(Change listing data)
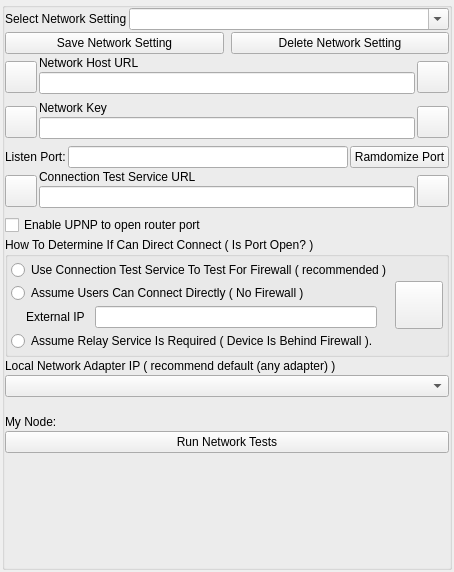
First picture: the form in GoTvApps/GoTvCommon/Forms/AppletNetworkSettings.ui, repository brettrjones/gotvptop, before the edit.
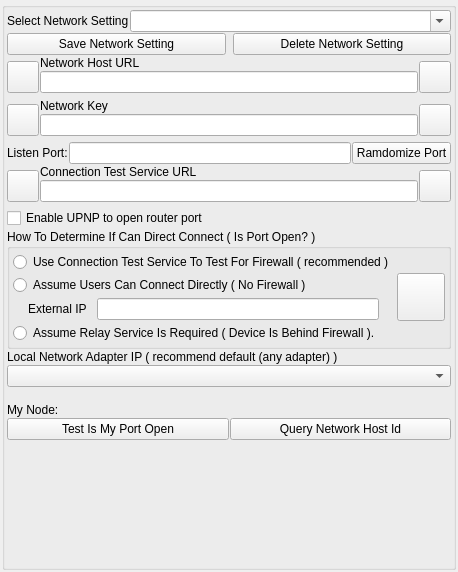
Second picture: the form after the edit. Custom widgets are drawn as their Qt base class.

Commit message: Work on query host id test and combine network tests

What changed in the file:
```diff
--- a/GoTvApps/GoTvCommon/Forms/AppletNetworkSettings.ui
+++ b/GoTvApps/GoTvCommon/Forms/AppletNetworkSettings.ui
@@ -31,24 +31,30 @@
    </property>
    <item row="1" column="0">
     <widget class="QGroupBox" name="DialogItemsGroupBox">
+     <property name="sizePolicy">
+      <sizepolicy hsizetype="Expanding" vsizetype="Expanding">
+       <horstretch>0</horstretch>
+       <verstretch>0</verstretch>
+      </sizepolicy>
+     </property>
      <property name="title">
       <string/>
      </property>
      <layout class="QVBoxLayout" name="verticalLayout_3">
       <property name="spacing">
-       <number>2</number>
+       <number>1</number>
       </property>
       <property name="leftMargin">
-       <number>0</number>
+       <number>2</number>
       </property>
       <property name="topMargin">
-       <number>0</number>
+       <number>2</number>
       </property>
       <property name="rightMargin">
-       <number>0</number>
+       <number>2</number>
       </property>
       <property name="bottomMargin">
-       <number>0</number>
+       <number>2</number>
       </property>
       <item>
        <layout class="QHBoxLayout" name="horizontalLayout_10">
@@ -495,7 +501,7 @@
         <item>
          <widget class="QLabel" name="label">
           <property name="text">
-           <string> </string>
+           <string/>
           </property>
          </widget>
         </item>
@@ -515,7 +521,7 @@
         <item>
          <widget class="QLabel" name="label_3">
           <property name="text">
-           <string> </string>
+           <string/>
           </property>
          </widget>
         </item>
@@ -559,11 +565,22 @@
        </layout>
       </item>
       <item>
-       <widget class="QPushButton" name="m_RunNetworkTestButton">
-        <property name="text">
-         <string>Run Network Tests</string>
-        </property>
-       </widget>
+       <layout class="QHBoxLayout" name="horizontalLayout_12">
+        <item>
+         <widget class="QPushButton" name="m_TestIsPortOpenButton">
+          <property name="text">
+           <string>Test Is My Port Open</string>
+          </property>
+         </widget>
+        </item>
+        <item>
+         <widget class="QPushButton" name="m_TestQueryHostIdButton">
+          <property name="text">
+           <string>Query Network Host Id</string>
+          </property>
+         </widget>
+        </item>
+       </layout>
       </item>
       <item>
        <spacer name="verticalSpacer">
```
The commit also changes 54 other files.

▶ **Assigned task**:
Each entry is to be returned as it stands, and each picture is to be left out.

▶ **Task output**:
First picture: the form in GoTvApps/GoTvCommon/Forms/AppletNetworkSettings.ui, repository brettrjones/gotvptop, before the edit.
Second picture: the form after the edit. Custom widgets are drawn as their Qt base class.

Commit message: Work on query host id test and combine network tests

What changed in the file:
```diff
--- a/GoTvApps/GoTvCommon/Forms/AppletNetworkSettings.ui
+++ b/GoTvApps/GoTvCommon/Forms/AppletNetworkSettings.ui
@@ -31,24 +31,30 @@
    </property>
    <item row="1" column="0">
     <widget class="QGroupBox" name="DialogItemsGroupBox">
+     <property name="sizePolicy">
+      <sizepolicy hsizetype="Expanding" vsizetype="Expanding">
+       <horstretch>0</horstretch>
+       <verstretch>0</verstretch>
+      </sizepolicy>
+     </property>
      <property name="title">
       <string/>
      </property>
      <layout class="QVBoxLayout" name="verticalLayout_3">
       <property name="spacing">
-       <number>2</number>
+       <number>1</number>
       </property>
       <property name="leftMargin">
-       <number>0</number>
+       <number>2</number>
       </property>
       <property name="topMargin">
-       <number>0</number>
+       <number>2</number>
       </property>
       <property name="rightMargin">
-       <number>0</number>
+       <number>2</number>
       </property>
       <property name="bottomMargin">
-       <number>0</number>
+       <number>2</number>
       </property>
       <item>
        <layout class="QHBoxLayout" name="horizontalLayout_10">
@@ -495,7 +501,7 @@
         <item>
          <widget class="QLabel" name="label">
           <property name="text">
-           <string> </string>
+           <string/>
           </property>
          </widget>
         </item>
@@ -515,7 +521,7 @@
         <item>
          <widget class="QLabel" name="label_3">
           <property name="text">
-           <string> </string>
+           <string/>
           </property>
          </widget>
         </item>
@@ -559,11 +565,22 @@
        </layout>
       </item>
       <item>
-       <widget class="QPushButton" name="m_RunNetworkTestButton">
-        <property name="text">
-         <string>Run Network Tests</string>
-        </property>
-       </widget>
+       <layout class="QHBoxLayout" name="horizontalLayout_12">
+        <item>
+         <widget class="QPushButton" name="m_TestIsPortOpenButton">
+          <property name="text">
+           <string>Test Is My Port Open</string>
+          </property>
+         </widget>
+        </item>
+        <item>
+         <widget class="QPushButton" name="m_TestQueryHostIdButton">
+          <property name="text">
+           <string>Query Network Host Id</string>
+          </property>
+         </widget>
+        </item>
+       </layout>
       </item>
       <item>
        <spacer name="verticalSpacer">
```
The commit also changes 54 other files.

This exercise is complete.